▸ **AIM OF THE TASK**: Check each line of the entries below for the word "questionBank", then report how many have it, with no other words.

Segment Start: SUPPLIED RECORDS

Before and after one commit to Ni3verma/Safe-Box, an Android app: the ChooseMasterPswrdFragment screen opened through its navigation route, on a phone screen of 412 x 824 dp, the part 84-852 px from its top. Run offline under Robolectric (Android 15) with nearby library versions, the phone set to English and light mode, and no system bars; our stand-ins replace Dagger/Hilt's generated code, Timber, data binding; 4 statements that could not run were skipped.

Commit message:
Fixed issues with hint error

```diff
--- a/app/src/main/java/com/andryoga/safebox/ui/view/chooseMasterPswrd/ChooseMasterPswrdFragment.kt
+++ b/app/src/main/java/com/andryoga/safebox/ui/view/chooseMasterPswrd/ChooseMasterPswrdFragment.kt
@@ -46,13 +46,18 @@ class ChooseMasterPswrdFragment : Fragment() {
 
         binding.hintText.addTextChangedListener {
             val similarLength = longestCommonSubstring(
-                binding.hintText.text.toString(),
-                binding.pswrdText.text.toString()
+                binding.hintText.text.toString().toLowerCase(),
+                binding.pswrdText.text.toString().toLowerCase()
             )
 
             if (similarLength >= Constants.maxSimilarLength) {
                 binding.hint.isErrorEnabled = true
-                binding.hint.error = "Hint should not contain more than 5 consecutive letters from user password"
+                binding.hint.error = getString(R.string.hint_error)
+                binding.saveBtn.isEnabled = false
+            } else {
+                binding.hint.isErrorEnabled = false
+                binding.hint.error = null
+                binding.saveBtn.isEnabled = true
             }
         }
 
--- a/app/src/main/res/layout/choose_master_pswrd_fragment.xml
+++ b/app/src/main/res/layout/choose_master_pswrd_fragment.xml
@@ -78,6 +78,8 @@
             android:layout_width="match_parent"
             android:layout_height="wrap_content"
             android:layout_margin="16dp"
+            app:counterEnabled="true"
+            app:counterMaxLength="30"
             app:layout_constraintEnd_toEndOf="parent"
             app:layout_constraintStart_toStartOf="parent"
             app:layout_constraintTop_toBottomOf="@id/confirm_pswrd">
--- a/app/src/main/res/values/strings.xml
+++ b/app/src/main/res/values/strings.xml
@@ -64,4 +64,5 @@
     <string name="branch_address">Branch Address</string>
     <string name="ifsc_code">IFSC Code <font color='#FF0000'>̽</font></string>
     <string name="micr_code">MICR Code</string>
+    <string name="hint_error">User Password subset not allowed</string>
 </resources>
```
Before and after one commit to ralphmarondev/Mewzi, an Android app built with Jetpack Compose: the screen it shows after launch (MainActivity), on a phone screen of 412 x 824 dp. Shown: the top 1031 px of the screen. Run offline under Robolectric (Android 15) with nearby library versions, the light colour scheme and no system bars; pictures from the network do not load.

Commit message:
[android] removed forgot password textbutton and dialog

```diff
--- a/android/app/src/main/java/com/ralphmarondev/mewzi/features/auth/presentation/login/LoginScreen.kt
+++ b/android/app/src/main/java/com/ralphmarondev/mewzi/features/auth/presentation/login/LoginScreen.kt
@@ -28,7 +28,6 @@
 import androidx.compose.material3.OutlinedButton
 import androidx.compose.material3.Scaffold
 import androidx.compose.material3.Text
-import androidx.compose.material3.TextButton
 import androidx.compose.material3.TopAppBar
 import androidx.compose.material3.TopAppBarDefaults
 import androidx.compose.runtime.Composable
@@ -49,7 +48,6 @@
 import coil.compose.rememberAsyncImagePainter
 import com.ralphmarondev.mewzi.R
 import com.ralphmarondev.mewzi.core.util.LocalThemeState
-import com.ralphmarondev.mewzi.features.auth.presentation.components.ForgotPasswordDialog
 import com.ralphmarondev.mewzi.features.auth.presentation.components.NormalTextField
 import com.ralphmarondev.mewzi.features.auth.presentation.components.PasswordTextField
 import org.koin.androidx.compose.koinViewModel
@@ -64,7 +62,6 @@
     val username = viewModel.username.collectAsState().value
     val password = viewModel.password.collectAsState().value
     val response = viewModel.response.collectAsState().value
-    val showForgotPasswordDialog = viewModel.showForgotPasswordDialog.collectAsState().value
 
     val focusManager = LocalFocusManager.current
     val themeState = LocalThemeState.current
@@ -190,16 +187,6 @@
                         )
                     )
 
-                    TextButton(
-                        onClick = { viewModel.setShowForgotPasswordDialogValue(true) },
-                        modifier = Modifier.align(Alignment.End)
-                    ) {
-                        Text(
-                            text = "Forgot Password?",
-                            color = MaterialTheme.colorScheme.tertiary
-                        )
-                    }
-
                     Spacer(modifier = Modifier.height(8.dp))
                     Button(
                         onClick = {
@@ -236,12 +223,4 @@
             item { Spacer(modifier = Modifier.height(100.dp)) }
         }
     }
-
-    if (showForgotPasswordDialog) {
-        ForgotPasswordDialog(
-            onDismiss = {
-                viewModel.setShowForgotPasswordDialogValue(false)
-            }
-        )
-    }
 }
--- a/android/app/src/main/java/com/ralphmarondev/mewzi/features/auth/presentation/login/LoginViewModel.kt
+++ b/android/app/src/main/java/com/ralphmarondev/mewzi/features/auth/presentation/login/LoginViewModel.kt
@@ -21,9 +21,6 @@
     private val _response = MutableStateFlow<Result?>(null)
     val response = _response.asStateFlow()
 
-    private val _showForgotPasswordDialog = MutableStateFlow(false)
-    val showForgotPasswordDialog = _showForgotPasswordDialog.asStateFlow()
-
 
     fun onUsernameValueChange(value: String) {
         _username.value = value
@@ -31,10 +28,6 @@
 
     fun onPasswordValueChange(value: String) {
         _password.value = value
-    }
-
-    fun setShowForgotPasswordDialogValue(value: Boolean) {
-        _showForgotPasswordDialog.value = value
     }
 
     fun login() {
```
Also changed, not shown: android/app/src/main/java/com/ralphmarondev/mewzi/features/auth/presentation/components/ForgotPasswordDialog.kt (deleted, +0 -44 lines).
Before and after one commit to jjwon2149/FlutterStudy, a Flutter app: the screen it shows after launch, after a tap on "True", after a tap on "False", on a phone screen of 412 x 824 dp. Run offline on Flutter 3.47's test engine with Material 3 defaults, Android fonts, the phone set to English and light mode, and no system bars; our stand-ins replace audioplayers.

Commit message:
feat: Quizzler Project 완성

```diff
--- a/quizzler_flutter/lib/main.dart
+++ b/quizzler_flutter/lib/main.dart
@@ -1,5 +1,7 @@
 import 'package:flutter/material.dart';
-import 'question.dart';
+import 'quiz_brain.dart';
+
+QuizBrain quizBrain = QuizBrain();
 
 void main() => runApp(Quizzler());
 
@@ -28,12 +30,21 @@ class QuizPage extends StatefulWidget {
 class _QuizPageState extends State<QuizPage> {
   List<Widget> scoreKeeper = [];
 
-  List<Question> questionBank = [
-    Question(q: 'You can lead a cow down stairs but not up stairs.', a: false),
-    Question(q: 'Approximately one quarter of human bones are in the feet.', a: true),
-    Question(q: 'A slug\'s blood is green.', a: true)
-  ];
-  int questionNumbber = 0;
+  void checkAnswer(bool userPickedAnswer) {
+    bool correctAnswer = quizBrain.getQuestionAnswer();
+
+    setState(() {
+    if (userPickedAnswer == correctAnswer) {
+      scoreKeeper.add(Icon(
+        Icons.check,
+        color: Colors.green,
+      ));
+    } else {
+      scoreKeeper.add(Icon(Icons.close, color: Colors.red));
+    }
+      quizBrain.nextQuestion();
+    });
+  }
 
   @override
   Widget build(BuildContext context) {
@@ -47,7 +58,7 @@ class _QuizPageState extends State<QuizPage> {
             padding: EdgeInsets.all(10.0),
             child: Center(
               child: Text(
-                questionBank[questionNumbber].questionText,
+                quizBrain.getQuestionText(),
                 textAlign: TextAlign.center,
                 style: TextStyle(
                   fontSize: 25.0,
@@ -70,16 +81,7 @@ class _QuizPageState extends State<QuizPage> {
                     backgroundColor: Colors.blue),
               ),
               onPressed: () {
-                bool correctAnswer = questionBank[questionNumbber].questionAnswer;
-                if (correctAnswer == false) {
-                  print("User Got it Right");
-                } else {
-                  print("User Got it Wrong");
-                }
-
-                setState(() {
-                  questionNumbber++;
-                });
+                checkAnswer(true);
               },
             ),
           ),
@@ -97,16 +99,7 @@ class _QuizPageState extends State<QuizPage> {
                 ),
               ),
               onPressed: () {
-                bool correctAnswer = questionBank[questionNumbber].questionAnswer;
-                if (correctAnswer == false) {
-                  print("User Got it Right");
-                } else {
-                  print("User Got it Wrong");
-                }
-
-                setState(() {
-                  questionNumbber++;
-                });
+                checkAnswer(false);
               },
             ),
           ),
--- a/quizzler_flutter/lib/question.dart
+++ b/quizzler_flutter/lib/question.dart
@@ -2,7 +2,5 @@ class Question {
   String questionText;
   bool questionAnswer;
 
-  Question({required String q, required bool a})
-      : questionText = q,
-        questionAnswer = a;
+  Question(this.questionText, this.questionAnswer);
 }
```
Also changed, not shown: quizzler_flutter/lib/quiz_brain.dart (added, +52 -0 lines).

Segment End: SUPPLIED RECORDS

▸ **RESULT OF THIS EXERCISE**: 4